spypoint cell link sd card wire

    • Finally, our most significant concern about selling this product to our customers is based on how the warranty on your existing trail camera would be affected by using the Cell-Link with it. The Cell-Link requires that a cable breaks the weather-proof seal that protects your trail camera from the elements. It is recommended you do this at the bottom of the camera, to minimize the potential for moisture getting into the camera, however, adding any port of entry for moisture to infiltrate your electronics is not recommended. On top of that, other manufacturers (namely, Browning) have already told us that breaking the weatherproof seal would void your warranty if you/we were to attempt to warranty a camera for moisture damage. This is entirely understandable from their point of view, as they did not design their cameras to be combined with the Cell-Link or any other product that bypasses one of the most crucial elements in keeping a camera's electronics dry. At any rate, since our two-year warranty is tied to the terms of the manufacturer's warranty (which is generally a statement that protects the consumer from manufacturing defect), voiding an active warranty on a trail camera is not something we are willing to risk.

Spypoint Cell Link Trail Camera Review

The Spypoint Cell Link trail camera gives you the ability to turn almost any of your existing trail cameras into a cellular camera.

The Cell Link uses an SD card attached to a flat cable to connect a non-cellular trail camera to the cellular Spypoint Cell-Link. Pictures are then sent to the Spypoint smartphone app. This app is where you will access photos, buy cellular data (from Spypoint, not from a phone carrier), and change cellular upload options.

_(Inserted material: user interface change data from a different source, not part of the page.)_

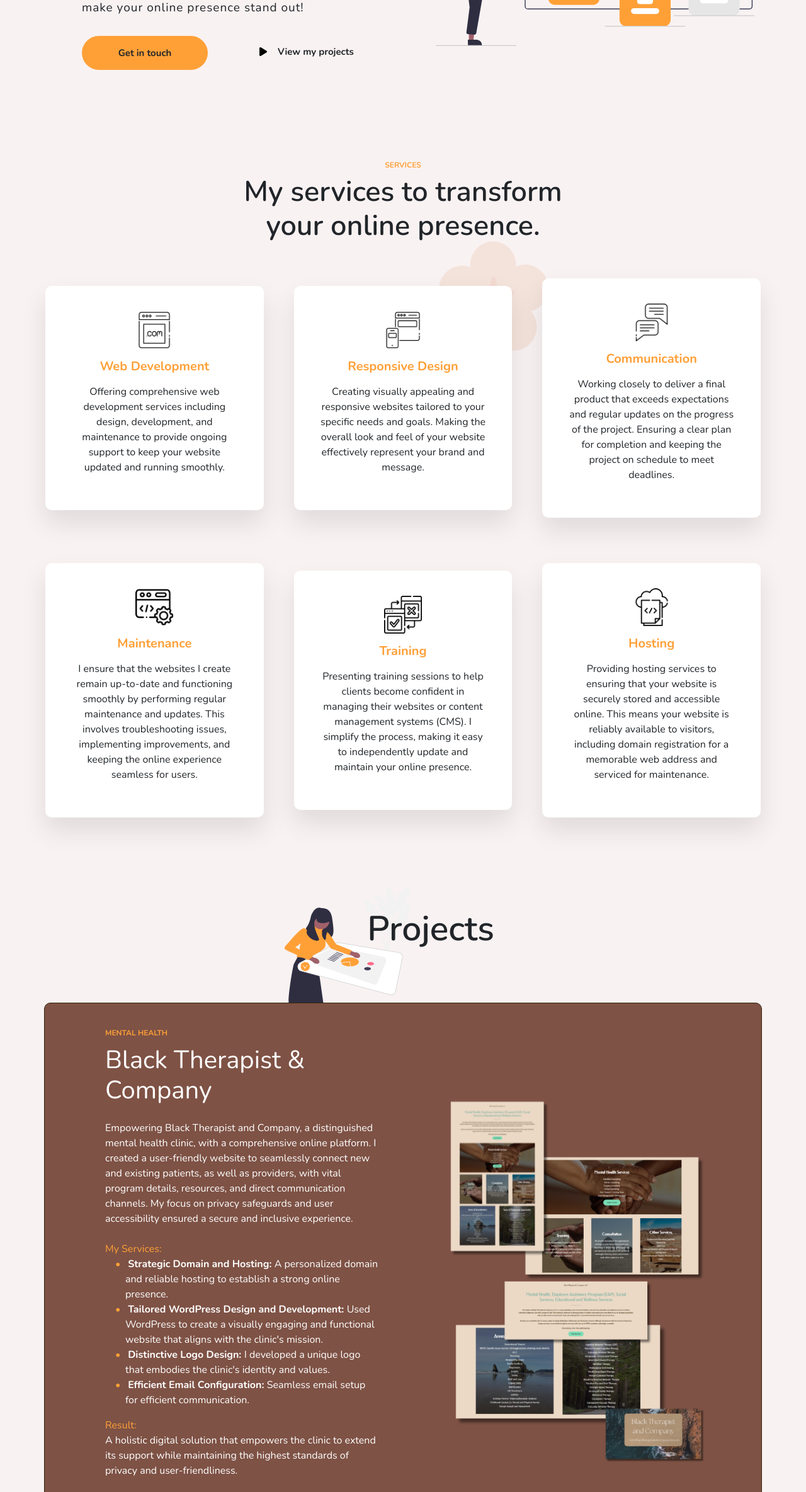
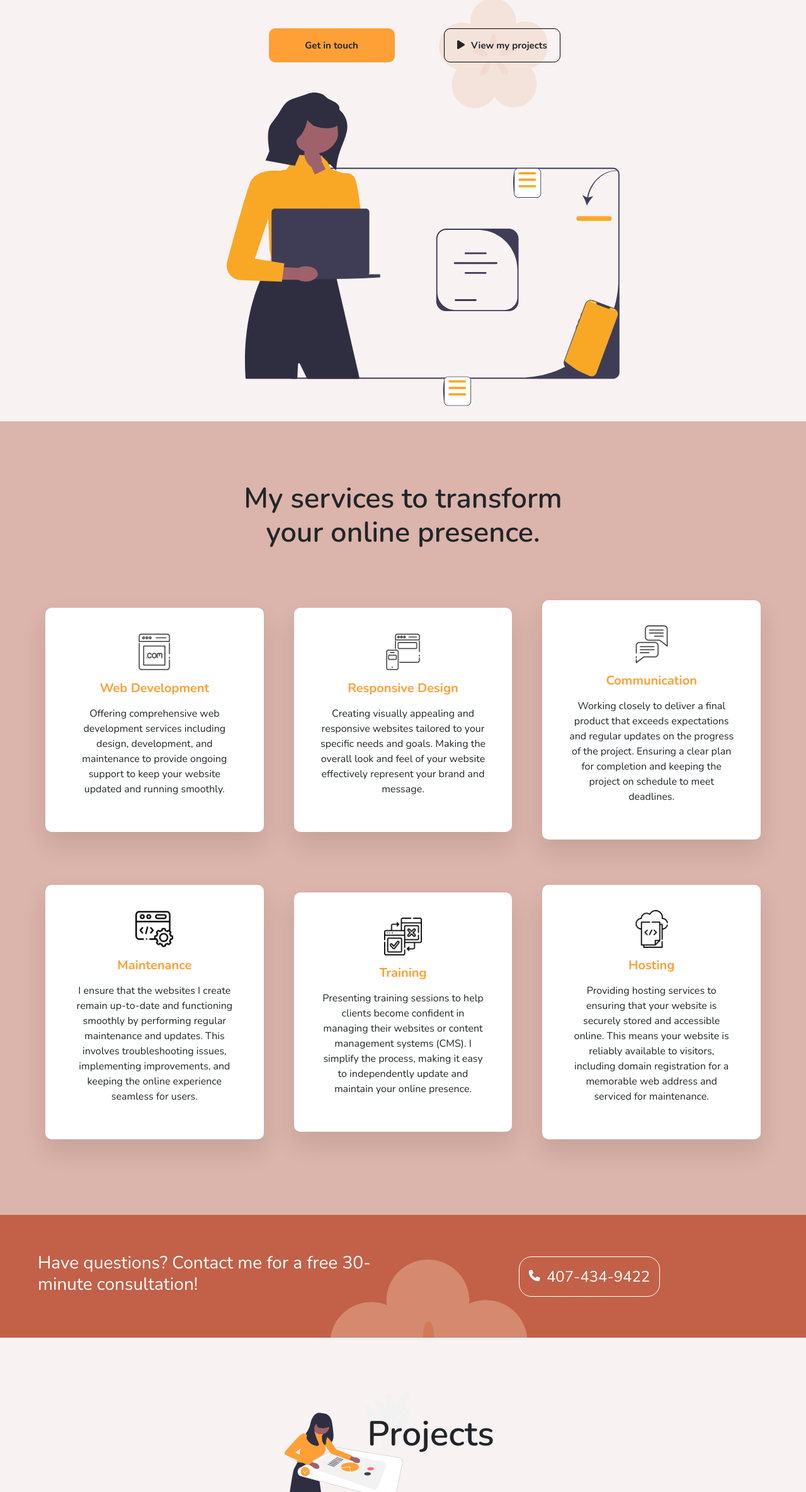
Before and after one commit to tam-114/Taystan, a plain HTML site: page index.html in a window 1280 px wide. Shown: the part 431-2800 px from the top of the page at 63% size. Drawn offline with nearby package versions, Linux system fonts and the light colour scheme.

Commit message:
updated layout

```diff
--- a/css/styles.css
+++ b/css/styles.css
@@ -30,7 +30,7 @@ html {
 }
 
 body {
-    overflow-x: hidden!important;
+    /* overflow-x: hidden!important; */
     background-color: var(--background);
 }
 
@@ -285,7 +285,7 @@ ul {
     font-size: 19px;
     font-weight: 700;
     cursor: pointer;
-    border-radius: 30px;
+    border-radius: 10px;
     background-color: var(---gray);
     padding: 8px 40px;
     margin-right: 100px;
@@ -414,9 +414,9 @@ ul {
     font-size: 15px;
     font-weight: 700;
     cursor: pointer;
-    border-radius: 30px;
+    border-radius: 10px;
     background-color: var(---orange);
-    padding: 15px 30px;
+    padding: 15px 15px;
     width: 200px;
     /* margin-right: 100px; */
     color: var(---black);
@@ -447,7 +447,12 @@ ul {
 .btn-group .play-btn {
     /* margin-left: 40px; */
     display: inline-flex;
+    border: 1px solid #000;
+    border-radius: 10px;
+    padding: 15px 20px;
+    vertical-align: middle;
 }
+
 
 .play-btn:hover {
     color: var(---orange);
@@ -457,7 +462,7 @@ ul {
     color: var(---black);
     font-size: 15px;
     font-weight: 700;
-    margin: auto 20px;
+    margin: 0 auto;
     cursor: pointer;
 }
 
@@ -484,7 +489,17 @@ ul {
     color: var(---orange);
 }
 
+@media screen and (min-width: 768px) {
+    .hero-img {
+        width: 60%;
+    }
+}
+
 /* Services 3-column */
+.bg-services {
+    background-color: #DBB4AB;
+}
+
 .services-row {
     display: flex;
     align-content: center;
@@ -559,6 +574,41 @@ ul {
 }
 
 /* Projects */
+@media screen and (min-width: 768px) {
+    .projects-scroll {
+        overflow: auto;
+        display: flex;
+        flex-direction: row;
+    }
+
+    .projects-card {
+        width: 1200px;
+        /* height: auto; */
+        height: 900px;
+    }
+}
+
+/* width */
+::-webkit-scrollbar {
+    width: 20px;
+  }
+
+  /* Track */
+  ::-webkit-scrollbar-track {
+    box-shadow: inset 0 0 5px grey;
+    border-radius: 10px;
+  }
+
+  /* Handle */
+  ::-webkit-scrollbar-thumb {
+    background: var(---orange);
+    border-radius: 10px;
+  }
+
+  /* Handle on hover */
+  ::-webkit-scrollbar-thumb:hover {
+    background: var(---orange);
+  }
 
 .projects-img {
     max-width: 100%;
@@ -582,7 +632,7 @@ ul {
 }
 
 .btn-project {
-    border-radius: 20px;
+    border-radius: 10px;
     padding: 10px;
     text-decoration: none;
     color: var(---black);
@@ -1055,3 +1105,44 @@ ul.update-ul li{
 .fa-check:before {
     color: green;
 }
+
+.contact-banner {
+    background-color: #C26148;
+    min-width: 100px;
+    padding: 60px;
+    background-image: url("/images/cherry-blossom-filled-op50.png");
+    background-position: 62% 28%;
+    background-repeat: no-repeat;
+    background-size: auto;
+}
+
+.contact-banner-text {
+    color: white;
+}
+
+.contact-banner-btn {
+    color: #FFF;
+    text-align: center;
+    font-family: Nunito;
+    font-size: 24px;
+    font-style: normal;
+    font-weight: 400;
+    line-height: normal;
+    border-radius: 20px;
+    border: 1px solid #FFF;
+    background: rgba(201, 201, 188, 0.00);
+    padding: 15px;
+}
+
+a.contact-banner-btn:hover {
+    opacity: 0.8;
+    color: white;
+}
+
+.color-white {
+    color: #FFF;
+}
+
+.color-black {
+    color: #000;
+}
--- a/index.html
+++ b/index.html
@@ -72,7 +72,7 @@
                     <a class="nav-link nav-menu ms-1 me-1 text-center" href="#services">Services</a>
                     <a class="nav-link nav-menu ms-1 me-lg-3 text-center" href="#projects">Projects</a>
                     <a href="#contact" style="color: white; text-decoration: none;">
-                      <button class="btn rounded-pill contact-btn me-2 w-100" type="button">
+                      <button class="btn contact-btn me-2 w-100" type="button">
                         Contact
                       </button>
                     </a>
@@ -82,7 +82,7 @@
     </nav>
 
     <!-- Hero -->
-    <div class="container mx-auto">
+    <!-- <div class="container mx-auto">
         <div class=" row row-cols-1 row-cols-lg-2 d-flex justify-content-center align-items-center ps-md-5 mt-5 pe-0" id="home">
             <div class="col-lg-6 app-text pb-md-5">
                 <h3>Taystan.Design</h3>
@@ -110,36 +110,69 @@
                 </div>
             </div>
             <div class="col-lg-6 align-self-end align-self-lg-center">
-            <!-- <div class="col-lg-6 align-self-end align-self-lg-center" data-aos="flip-left" data-aos-duration="1500"> -->
                 <img src="./images/undraw_landing_page_re_6xev.svg" alt="Credit: Undraw = Illustration Landing Page" class="img-fluid ps-md-3 pt-xs" width="100%" height="auto" draggable="false">
+            </div>
+        </div>
+    </div> -->
+
+    <div class="container mx-auto pt-4">
+        <div class="row row-cols-1 d-flex justify-content-center align-items-center flex-column ps-md-5 mt-5 pe-0" id="home">
+            <div class="app-text">
+                <h3 class="text-center">Taystan.Design</h3>
+                <h1  class="text-center">Creating captivating and <br>user-friendly websites</h1>
+                <p  class="text-center pt-4">I'm Taylor, and I specialize in creating websites for businesses and individuals. <br>Let's work together to make your online presence stand out!</p>
+            </div>
+
+            <div class="btn-group row d-flex align-items-center justify-content-center flex-row pb-4 gy-4">
+                <div class="col-12 col-md-6 col-lg-3 d-flex align-items-center justify-content-center">
+                    <a href="#contact">
+                        <button class="btn msg-btn me-2 " type="button">
+                            Get in touch
+                        </button>
+                    </a>
+                </div>
+                <div class="col-12 col-md-6 col-lg-3 d-flex align-items-center justify-content-center">
+                    <div class="play-btn">
+                        <a href="#projects" style="display: inline-flex;">
+                            <!-- <div class="play-btn-inner"> -->
+                                <i class="fa-solid fa-play" style="padding-top: 2px; padding-right: 10px;"></i>
+                            <!-- </div> -->
+                            <span class="ms-0 text-nowrap">View my projects</span>
+                        </a>
+                    </div>
+                </div>
+            </div> <!--end .btn-group-->
+
+            <div class="d-flex justify-content-center align-items-center pt-4">
+                <img src="./images/undraw_working_remotely_re_6b3a 1_brown.svg" alt="Credit: Undraw = Illustration Working Remotely" class="hero-img img-fluid ps-md-3 pt-xs pb-4" width="100%" height="auto" draggable="false">
             </div>
         </div>
     </div>
 
-<!-- <section> -->
-    <article class="pt-5" id="services">
-        <div class="d-flex align-items-center justify-content-center flex-column pt-5 pb-4 pb-lg-0">
-            <h1 class="contact-subtitle text-center">SERVICES</h1>
+<section class="bg-services pb-5">
+    <article class="pt-5 pb-5" id="services">
+        <div class="d-flex align-items-center justify-content-center flex-column pt-5 pb-4">
+            <!-- <h1 class="contact-subtitle text-center color-white">SERVICES</h1> -->
             <h1 class="contact-title text-center">My services to transform <br>your online presence.</h1>
         </div>
 
         <div class="container-fluid row row-cols-1 row-cols-lg-3 gx-md-5 gy-5 justify-content-center align-items-center text-center pt-4 ms-0 me-0">
             <div class="col-12 col-lg-4 p-lg-4 ps-md-5">
-                <div class="services-card">
+                <div class="services-card" data-aos="fade-up" data-aos-duration="2750">
                     <img src="./images/domain-registration.png" alt="Domain Registration icon created by Triangle Squad - Flaticon" class="img-fluid pb-2" width="60px" height="auto">
                     <h1 class="services-column">Web Development</h1>
                     <p>Offering comprehensive web development services including design, development, and maintenance to provide ongoing support to keep your website updated and running smoothly.</p>
                 </div>
             </div>
             <div class="col-12 col-lg-4 p-lg-4 ps-md-5">
-                <div class="services-card">
+                <div class="services-card" data-aos="fade-up" data-aos-duration="2500">
                     <img src="./images/responsive-design.png" alt="Responsive design icon created by Triangle Squad - Flaticon" class="img-fluid pb-2"  width="60px" height="auto">
                     <h1 class="services-column">Responsive Design</h1>
                     <p>Creating visually appealing and responsive websites tailored to your specific needs and goals. Making the overall look and feel of your website effectively represent your brand and message.</p>
                 </div>
             </div>
             <div class="col-12 col-lg-4 p-lg-4 ps-md-5">
-                <div class="services-card">
+                <div class="services-card" data-aos="fade-up" data-aos-duration="2250">
                     <img src="./images/message.png" alt="Message icon created by Triangle Squad - Flaticon" class="img-fluid pb-2"  width="60px" height="auto">
                     <h1 class="services-column">Communication</h1>
                     <p>Working closely to deliver a final product that exceeds expectations and regular updates on the progress of the project. Ensuring a clear plan for completion and keeping the project on schedule to meet deadlines.</p>
@@ -150,21 +183,21 @@
 
         <div class="container-fluid row row-cols-1 row-cols-lg-3 gx-md-5 gy-5 justify-content-center align-items-center text-center pt-4 ms-0 me-0">
             <div class="col-12 col-lg-4 p-lg-4 ps-md-5 pt-4">
-                <div class="services-card">
+                <div class="services-card" data-aos="fade-up" data-aos-duration="2000">
                     <img src="./images/maintenance.png" alt="Coding icon created by Freepik - Flaticon" class="img-fluid pb-2" width="60px" height="auto">
                     <h1 class="services-column">Maintenance</h1>
                     <p>I ensure that the websites I create remain up-to-date and functioning smoothly by performing regular maintenance and updates. This involves troubleshooting issues, implementing improvements, and keeping the online experience seamless for users.</p>
                 </div>
             </div>
             <div class="col-12 col-lg-4 p-lg-4 ps-md-5">
-                <div class="services-card">
+                <div class="services-card" data-aos="fade-up" data-aos-duration="1750">
                     <img src="./images/training.png" alt="Corrections icon created by Triangle Squad - Flaticon" class="img-fluid pb-2"  width="60px" height="auto">
                     <h1 class="services-column">Training</h1>
                     <p>Presenting training sessions to help clients become confident in managing their websites or content management systems (CMS). I simplify the process, making it easy to independently update and maintain your online presence.</p>
                 </div>
             </div>
             <div class="col-12 col-lg-4 p-lg-4 ps-md-5">
-                <div class="services-card">
+                <div class="services-card" data-aos="fade-up" data-aos-duration="1500">
                     <img src="./images/hosting.png" alt="Cloud data icon created by Freepik - Flaticon" class="img-fluid pb-2"  width="60px" height="auto">
                     <h1 class="services-column">Hosting</h1>
                     <p>Providing hosting services to ensuring that your website is securely stored and accessible online. This means your website is reliably available to visitors, including domain registration for a memorable web address and serviced for maintenance.</p>
@@ -172,14 +205,28 @@
             </div>
         </div>
     </article>
-<!-- </section> -->
+</section>
+
+<!-- Contact Me Banner -->
+<div class="container-fluid contact-banner">
+    <div class="row row-cols-1 row-cols-lg-2 d-flex align-items-center justify-content-center">
+        <div class="col d-flex align-items-center justify-content-center">
+            <h3 class="contact-banner-text">Have questions? Contact me for a free 30-minute consultation!</h3>
+        </div>
+        <div class="col d-flex align-items-center justify-content-center">
+            <a class="contact-banner-btn" href="tel:4074349422"><i class="fa-solid fa-phone pe-1 fa-xs"></i> 407-434-9422</a>
+        </div>
+    </div>
+
+</div>
 
 <section class="pt-4 mt-2 text-center text-md-start" id="projects">
     <div class="project">
-            <img src="images/undraw_project_complete_lwss.svg" alt="Credit: Undraw - Projects Complete Illustration" width="200px" height="auto" class="project-draw-img">
-            <span class="c-title">Projects</span>
+        <img src="images/undraw_project_complete_lwss.svg" alt="Credit: Undraw - Projects Complete Illustration" width="200px" height="auto" class="project-draw-img">
+        <span class="c-title">Projects</span>
     </div>
 
+<div class="container-fluid projects-scroll">
     <!-- Projects: Row 1 -->
     <div class="container-fluid">
         <div class="container mx-auto row-cols-1 row-cols-lg-2 row justify-content-center align-items-center projects-card pt-3 mt-5 ps-md-5 card-bg-brown">
@@ -218,7 +265,7 @@
                 <br>
                 <a href="https://blacktherapistandcompanypdx.com/" role="button" class="btn-project" target="_blank">View Project</a>
             </div>
-            <div class="col-12 col-lg-6 card-bg-transparent" data-aos="fade-left"  data-aos-duration="1500">
+            <div class="col-12 col-lg-6 card-bg-transparent">
                 <div class="d-block d-xl-none">
                     <img src="images/btc-projects-img2.png" alt="Black Therapist and Company webpage sections" class="img-fluid project-card-img card-bg-transparent" draggable="false">
                 </div>
@@ -258,7 +305,7 @@
                 <br>
                 <a href="https://eastburntrucking.com/" role="button" class="btn-project" target="_blank">View Project</a>
             </div>
-            <div class="col-12 order-lg-0 col-lg-6 card-bg-transparent" data-aos="fade-right"  data-aos-duration="1500">
+            <div class="col-12 order-lg-0 col-lg-6 card-bg-transparent">
                 <div class="d-block d-xl-none">
                     <img src="images/ebtl-projects-img.png" alt="Eastburn Trucking and Logistics webpage sections" class="img-fluid project-card-img card-bg-transparent" draggable="false">
                 </div>
@@ -299,7 +346,7 @@
                 <br>
                 <a href="https://ptrstaffing.com/" role="button" class="btn-project" target="_blank">View Project</a>
             </div>
-            <div class="col-12 col-lg-6 card-bg-transparent" data-aos="fade-left"  data-aos-duration="1500">
+            <div class="col-12 col-lg-6 card-bg-transparent">
                 <div class="d-block d-xl-none">
                     <img src="images/ptr-projects-img2.png" alt="PTR Staffing webpage sections" class="img-fluid project-card-img card-bg-transparent" draggable="false">
                 </div>
@@ -339,7 +386,7 @@
                 <br>
                 <a href="https://tam-114.github.io/sos/" role="button" class="btn-project" target="_blank">View Project</a>
             </div>
-            <div class="col-12 order-lg-0 col-lg-6 card-bg-transparent" data-aos="fade-right"  data-aos-duration="1500">
+            <div class="col-12 order-lg-0 col-lg-6 card-bg-transparent">
                 <div class="d-block d-xl-none">
                     <img src="images/sos-projects-img.png" alt="Squad on Site SOS webpage sections" class="img-fluid project-card-img card-bg-transparent" draggable="false">
                 </div>
@@ -379,7 +426,7 @@
                 <br>
                 <a href="https://tam-114.github.io/beautyroyale/" role="button" class="btn-project" target="_blank">View Project</a>
             </div>
-            <div class="col-12 col-lg-7 card-bg-transparent" data-aos="fade-left" data-aos-duration="1500">
+            <div class="col-12 col-lg-7 card-bg-transparent">
                 <div class="d-block d-xl-none">
                     <img src="images/br-projects-img.png" alt="Beauty Royale webpage sections" class="img-fluid project-card-img card-bg-transparent" draggable="false">
                 </div>
@@ -419,7 +466,7 @@
                 <br>
                 <a href="https://ksgf.org/" role="button" class="btn-project" target="_blank">View Project</a>
             </div>
-            <div class="col-12 order-lg-0 col-lg-6 card-bg-transparent" data-aos="fade-right"  data-aos-duration="1500">
+            <div class="col-12 order-lg-0 col-lg-6 card-bg-transparent">
                 <div class="d-block d-xl-none">
                     <img src="images/ksgf-projects-img.png" alt="Kids Sew Genius Foundation webpage sections" class="img-fluid project-card-img card-bg-transparent" draggable="false">
                 </div>
@@ -429,11 +476,12 @@
             </div>
         </div>
     </div>
+</div>
 </section>
 <!-- Testimonials -->
 
 <!-- Pricing Plans -->
-<section class="pt-5 mt-5 ">
+<!-- <section class="pt-5 mt-5 ">
     <div class="container mx-auto d-flex justify-content-center align-items-center flex-column mb-2">
         <h1 class="contact-subtitle text-center text-nowrap">Website Packages</h1>
         <h1 class="contact-title">Pricing Plans</h1>
@@ -530,12 +578,11 @@
             </div>
         </div>
     </div>
-</section>
+</section> -->
 
 <!-- FAQ -->
-<section class="pt-5 mt-5">
+<!-- <section class="pt-5 mt-5">
     <div class="container mx-auto d-flex justify-content-center align-items-center flex-column mb-2">
-        <!-- <h1 class="contact-subtitle">Website Packages</h1> -->
         <img src="./images/Undraw - business Meeting.png" alt="Credit: Undraw - Business Meeting" class="img-fluid" draggable="false">
         <h1 class="contact-title pt-3 text-center pb-3">Frequently Asked Questions</h1>
     </div>
@@ -567,13 +614,15 @@
             </ul>
         </div>
     </div>
-</section>
+</section> -->
+
+
 
 <!-- Contact Info -->
 <section class="pt-5 mt-5">
     <div class="container-fluid">
         <div class="container mx-auto row row-cols-lg-2 row-cols-1 justify-content-center align-items-center ps-lg-5 pe-lg-1 ">
-            <div class="col-12 col-lg-6">
+            <div class="col-12 col-lg-6" data-aos="fade-up" data-aos-duration="1500">
                 <div class="d-flex align-items-center justify-content-center">
                     <img src="./images/undraw_personal_information_re_vw8a.svg" alt="Credit: Undraw = Illustration Personal Information" class="contact-draw-img" width="200px" height="auto">
                 </div>
@@ -605,7 +654,7 @@
                 </div> <!--end contact-info-->
             </div><!--end contact-col 1-->
 
-            <div class="col-12 col-lg-6 ps-md-5">
+            <div class="col-12 col-lg-6 ps-md-5" data-aos="fade-up" data-aos-duration="2000">
                 <!-- Contact Form -->
                 <div id="contact" class="contact-container">
                     <!-- Contact Form -->
```
Also changed, not shown: images/slanted-rect.svg (added), images/undraw_working_remotely_re_6b3a 1_brown.svg (added), script/script.js (line endings or trailing spaces).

The Spypoint Cell-Link uses an LTE Quectel EC21-VD (Verizon) or a EC21-AD (AT&T) module that allows this camera to operate on LTE towers. It is backwards compatible and should work on 4G/3G towers while they are still active.

Best Practices

Here are some things we have picked up so far. The Cell-Link will need a micro SD card (you will need to purchase separately). We have found that you need to format this card in your computer. You will also need to format the SD card that is connected to the cable in your computer.

When possible, have the cable exit the camera at the bottom of the camera. We have concerns that anytime something breaks the seal of a trail camera's gasket that the possibility of letting moisture into a camera amplifies significantly. Maybe this will be an issue, maybe it won't. Either way, having the cable exit the bottom of the camera will help prevent direct entry of water into the camera.

Confirmed compatible cameras:

  • Bushnell Core cameras
  • Stealth Cam G45NG Max
  • Spypoint Force 20
  • Browning Dark Ops Pro XD (with folding the cable)
  • Browning Dark ops HD Max (with folding cable)
  • Browning Patriot (with folding cable)
  • Browning Recon Force 4K Edge (with folding cable)
  • Browning Spec Ops Edge (with folding cable)
  • Covert Hollywood (fold the cable down the side through the bottom)
  • Reconyx Hyperfire

Confirmed incompatible cameras:

  • N/A

Battery Life:

Picture & Video Resting Power (on): 0.09 mW

Picture Power Consumption to Transmit 1 Photo: 39.5 Ws


folding the cell links cable on a browning camera

How to Make the Spypoint Cell-Link work with Browning Trail Cameras

The Problem: It took us a while, but we finally figured out why the Cell-Link was not working with Browning cameras (with Spypoint's help). We initially inserted the sd card, attached to the flat cable, closed the door, and latched it like we had all the other cameras. However, it never sent photos. Turns out, the pressure of latching the door tugged the flat cable down and away from the SD card slot. In turn, this pulled the SD card out of the slot ever-so-slightly. Without the SD card completely in the slot, the camera didn't send pictures.

How to fix: You will need to fold the cable up before allowing it to go out the bottom of the camera (pictured).